> Exercise aim: Type the records that follow again exactly as written, but drop the pictures.

#### Available data

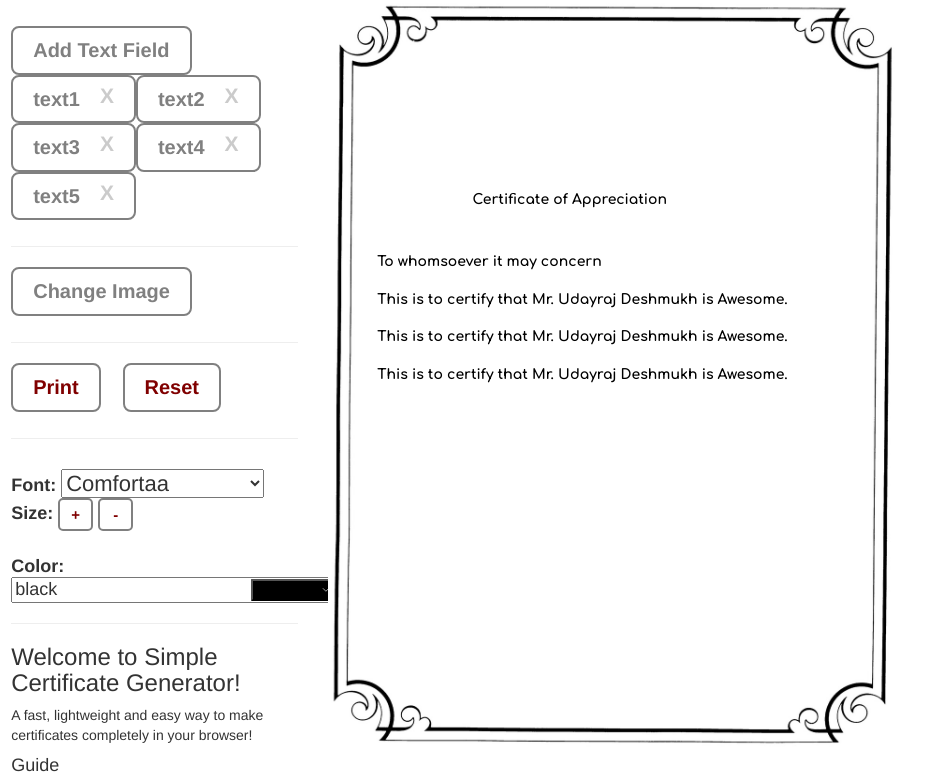
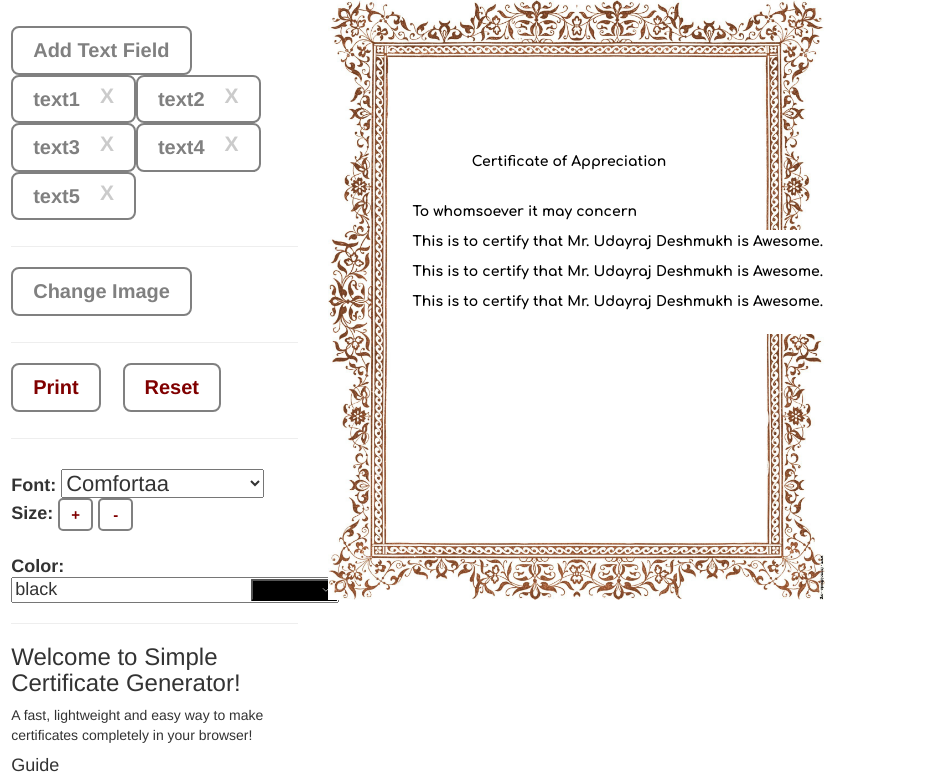
Before and after one commit to Udayraj123/certi-generator, a plain HTML site: page index.html in a window 1280 px wide. Shown: the top 783 px of the page, without its empty margins (0-944 px from the left). Drawn offline with Linux system fonts and the light colour scheme; a web font is replaced by a local one.

Commit message:
aligned!

```diff
--- a/assets/js/handle-img-upload.js
+++ b/assets/js/handle-img-upload.js
@@ -32,10 +32,10 @@ function readImage (file) {
           console.log(imageInfo);
       //width distorts portrait mode certis
 
-      // bg_image.width=globalScreenWidth;
-      bg_image.height=globalScreenHeight;
-      // certibg.width=globalScreenWidth;
-      certibg.height=globalScreenHeight;
+      // bg_image.width=globalViewportWidth;
+      bg_image.height=globalViewportHeight;
+      // certibg.width=globalViewportWidth;
+      certibg.height=globalViewportHeight;
       // Finally append our created bg_image and the HTML info string to our `#preview`
       // elPreview.style.width = bg_image.width+"px";
       // elPreview.style.height = bg_image.height+"px";
--- a/index.html
+++ b/index.html
@@ -73,7 +73,7 @@
   <div class="col-md-9">
     <div class="full-page-print" id="field">
       <!-- <img id="certibg" src="assets/images/landscape.jpg" style="position: relative; top: 0px; left:0px;height: 100%;width: 100%" alt="Please click 'Change Image' to add your template image." > -->
-      <img id="certibg" src="assets/images/portrait.jpg" style="position: relative; top: 0px; left:0px;" alt="Please click 'Change Image' to add your template image." >
+      <img id="certibg" src="assets/images/portrait2.jpg" style="position: relative; top: 0px; left:0px;" alt="Please click 'Change Image' to add your template image." >
     </div>
   </div>
 
@@ -82,18 +82,24 @@
 <script type="text/javascript">
   //CONFIGS HERE:
   // For div containing image on RHS
-  var globalScreenWidth = window.innerWidth;
-  var globalScreenHeight =  window.innerHeight;
-  $('#certibg').height(globalScreenHeight-50);
+  var globalViewportWidth = window.innerWidth;
+  var globalViewportHeight =  window.innerHeight;
+  var globalDocumentHeight =  document.body.clientHeight;
+  var globalScreenHeight =  screen.height;
+  var globalScreenWidth =  screen.width;
+  console.log(globalScreenHeight,globalViewportHeight,globalDocumentHeight)
+  $('.full-page-print').height(globalScreenHeight);
+  $('#certibg').height('100%');
+
   var globalImageWidth = $('#certibg').width();
   var globalImageHeight = $('#certibg').height();
 
   field = document.getElementById("field");
   // 1853 953
-  // console.log(globalScreenWidth,globalScreenHeight)
+  // console.log(globalViewportWidth,globalViewportHeight)
 
   // For font change
-  var fontSizeInt=Math.max(15,20*globalScreenWidth/2000) ;// default font size
+  var fontSizeInt=Math.max(15,20*globalViewportWidth/2000) ;// default font size
   var textSelector = ".certiText";
   var fontSelect = document.getElementById("font-select");
   // For createText
@@ -104,8 +110,8 @@
 
   // This width setting causes image overflow-
 
-  // field.style.width = globalScreenWidth+"px";
-  // field.style.height = globalScreenHeight+"px";
+  // field.style.width = globalViewportWidth+"px";
+  // field.style.height = globalViewportHeight+"px";
 
   var TextData = [
   ['text-1-1','text-1-2','text-1-3'],
@@ -114,11 +120,11 @@
   ];
 
   var initText = [
-  [globalImageWidth/4,globalImageHeight/4,"Certificate of Appreciation"],
-  [globalImageWidth/12,globalImageHeight/3,"To whomsoever it may concern"],
-  [globalImageWidth/12,globalImageHeight/3*1.15,"This is to certify that Mr. Udayraj Deshmukh is Awesome."],
-  [globalImageWidth/12,globalImageHeight/3*1.3,"This is to certify that Mr. Udayraj Deshmukh is Awesome."],
-  [globalImageWidth/12,globalImageHeight/3*1.45,"This is to certify that Mr. Udayraj Deshmukh is Awesome."],
+  [globalImageWidth/3.5,globalImageHeight/4,"Certificate of Appreciation"],
+  [globalImageWidth/6,globalImageHeight/3,"To whomsoever it may concern"],
+  [globalImageWidth/6,globalImageHeight/3*1.15,"This is to certify that Mr. Udayraj Deshmukh is Awesome."],
+  [globalImageWidth/6,globalImageHeight/3*1.3,"This is to certify that Mr. Udayraj Deshmukh is Awesome."],
+  [globalImageWidth/6,globalImageHeight/3*1.45,"This is to certify that Mr. Udayraj Deshmukh is Awesome."],
   // [globalImageWidth/12,globalImageHeight/3*1.25,"He plays an important role in making this world a better place."],
   ]
 
@@ -209,8 +215,8 @@ function defined(x){
       allTextDivs.each(function(i,e){
         $(e).css('border','none');
         currTop = $(e).position().top;// currTop = parseFloat($(e).css('top'));
-        $(e).css('top',currTop + row_no*globalScreenHeight);
-        console.log(currTop + row_no*globalScreenHeight);
+        $(e).css('top',currTop + row_no*globalViewportHeight);
+        console.log(currTop + row_no*globalViewportHeight);
       });
 
     });
@@ -245,7 +251,11 @@ function defined(x){
   }
   /*https://stackoverflow.com/questions/3392493/adjust-width-of-input-field-to-its-input*/
   function resizeInput(thiss){
-    thiss.style.width = (thiss.value.length + 5) + "ch";
+    lines = thiss.value.split(/\r\n|\r|\n/);
+    thiss.rows=Math.max(2,lines.length);
+    longest = Math.max.apply(null,lines.map(w => w.length));
+    // longest = Math.max(5,lines.reduce(function (a, b) { return a.length > b.length ? a.length : b.length; }));
+    thiss.style.width = (longest + 5) + "ch";
   }
   function createText(x,y,sometext)
   {
--- a/main.css
+++ b/main.css
@@ -26,7 +26,9 @@
   }
 
 }
-
+html, body {
+  height: 100%;
+}
 
 /*@element '#field' {
   .textDiv {
```
Also changed, not shown: assets/images/portrait1.jpg (added), assets/images/portrait2.jpg (added).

########

> Solution:
Before and after one commit to Udayraj123/certi-generator, a plain HTML site: page index.html in a window 1280 px wide. Shown: the top 783 px of the page, without its empty margins (0-944 px from the left). Drawn offline with Linux system fonts and the light colour scheme; a web font is replaced by a local one.

Commit message:
aligned!

```diff
--- a/assets/js/handle-img-upload.js
+++ b/assets/js/handle-img-upload.js
@@ -32,10 +32,10 @@ function readImage (file) {
           console.log(imageInfo);
       //width distorts portrait mode certis
 
-      // bg_image.width=globalScreenWidth;
-      bg_image.height=globalScreenHeight;
-      // certibg.width=globalScreenWidth;
-      certibg.height=globalScreenHeight;
+      // bg_image.width=globalViewportWidth;
+      bg_image.height=globalViewportHeight;
+      // certibg.width=globalViewportWidth;
+      certibg.height=globalViewportHeight;
       // Finally append our created bg_image and the HTML info string to our `#preview`
       // elPreview.style.width = bg_image.width+"px";
       // elPreview.style.height = bg_image.height+"px";
--- a/index.html
+++ b/index.html
@@ -73,7 +73,7 @@
   <div class="col-md-9">
     <div class="full-page-print" id="field">
       <!-- <img id="certibg" src="assets/images/landscape.jpg" style="position: relative; top: 0px; left:0px;height: 100%;width: 100%" alt="Please click 'Change Image' to add your template image." > -->
-      <img id="certibg" src="assets/images/portrait.jpg" style="position: relative; top: 0px; left:0px;" alt="Please click 'Change Image' to add your template image." >
+      <img id="certibg" src="assets/images/portrait2.jpg" style="position: relative; top: 0px; left:0px;" alt="Please click 'Change Image' to add your template image." >
     </div>
   </div>
 
@@ -82,18 +82,24 @@
 <script type="text/javascript">
   //CONFIGS HERE:
   // For div containing image on RHS
-  var globalScreenWidth = window.innerWidth;
-  var globalScreenHeight =  window.innerHeight;
-  $('#certibg').height(globalScreenHeight-50);
+  var globalViewportWidth = window.innerWidth;
+  var globalViewportHeight =  window.innerHeight;
+  var globalDocumentHeight =  document.body.clientHeight;
+  var globalScreenHeight =  screen.height;
+  var globalScreenWidth =  screen.width;
+  console.log(globalScreenHeight,globalViewportHeight,globalDocumentHeight)
+  $('.full-page-print').height(globalScreenHeight);
+  $('#certibg').height('100%');
+
   var globalImageWidth = $('#certibg').width();
   var globalImageHeight = $('#certibg').height();
 
   field = document.getElementById("field");
   // 1853 953
-  // console.log(globalScreenWidth,globalScreenHeight)
+  // console.log(globalViewportWidth,globalViewportHeight)
 
   // For font change
-  var fontSizeInt=Math.max(15,20*globalScreenWidth/2000) ;// default font size
+  var fontSizeInt=Math.max(15,20*globalViewportWidth/2000) ;// default font size
   var textSelector = ".certiText";
   var fontSelect = document.getElementById("font-select");
   // For createText
@@ -104,8 +110,8 @@
 
   // This width setting causes image overflow-
 
-  // field.style.width = globalScreenWidth+"px";
-  // field.style.height = globalScreenHeight+"px";
+  // field.style.width = globalViewportWidth+"px";
+  // field.style.height = globalViewportHeight+"px";
 
   var TextData = [
   ['text-1-1','text-1-2','text-1-3'],
@@ -114,11 +120,11 @@
   ];
 
   var initText = [
-  [globalImageWidth/4,globalImageHeight/4,"Certificate of Appreciation"],
-  [globalImageWidth/12,globalImageHeight/3,"To whomsoever it may concern"],
-  [globalImageWidth/12,globalImageHeight/3*1.15,"This is to certify that Mr. Udayraj Deshmukh is Awesome."],
-  [globalImageWidth/12,globalImageHeight/3*1.3,"This is to certify that Mr. Udayraj Deshmukh is Awesome."],
-  [globalImageWidth/12,globalImageHeight/3*1.45,"This is to certify that Mr. Udayraj Deshmukh is Awesome."],
+  [globalImageWidth/3.5,globalImageHeight/4,"Certificate of Appreciation"],
+  [globalImageWidth/6,globalImageHeight/3,"To whomsoever it may concern"],
+  [globalImageWidth/6,globalImageHeight/3*1.15,"This is to certify that Mr. Udayraj Deshmukh is Awesome."],
+  [globalImageWidth/6,globalImageHeight/3*1.3,"This is to certify that Mr. Udayraj Deshmukh is Awesome."],
+  [globalImageWidth/6,globalImageHeight/3*1.45,"This is to certify that Mr. Udayraj Deshmukh is Awesome."],
   // [globalImageWidth/12,globalImageHeight/3*1.25,"He plays an important role in making this world a better place."],
   ]
 
@@ -209,8 +215,8 @@ function defined(x){
       allTextDivs.each(function(i,e){
         $(e).css('border','none');
         currTop = $(e).position().top;// currTop = parseFloat($(e).css('top'));
-        $(e).css('top',currTop + row_no*globalScreenHeight);
-        console.log(currTop + row_no*globalScreenHeight);
+        $(e).css('top',currTop + row_no*globalViewportHeight);
+        console.log(currTop + row_no*globalViewportHeight);
       });
 
     });
@@ -245,7 +251,11 @@ function defined(x){
   }
   /*https://stackoverflow.com/questions/3392493/adjust-width-of-input-field-to-its-input*/
   function resizeInput(thiss){
-    thiss.style.width = (thiss.value.length + 5) + "ch";
+    lines = thiss.value.split(/\r\n|\r|\n/);
+    thiss.rows=Math.max(2,lines.length);
+    longest = Math.max.apply(null,lines.map(w => w.length));
+    // longest = Math.max(5,lines.reduce(function (a, b) { return a.length > b.length ? a.length : b.length; }));
+    thiss.style.width = (longest + 5) + "ch";
   }
   function createText(x,y,sometext)
   {
--- a/main.css
+++ b/main.css
@@ -26,7 +26,9 @@
   }
 
 }
-
+html, body {
+  height: 100%;
+}
 
 /*@element '#field' {
   .textDiv {
```
Also changed, not shown: assets/images/portrait1.jpg (added), assets/images/portrait2.jpg (added).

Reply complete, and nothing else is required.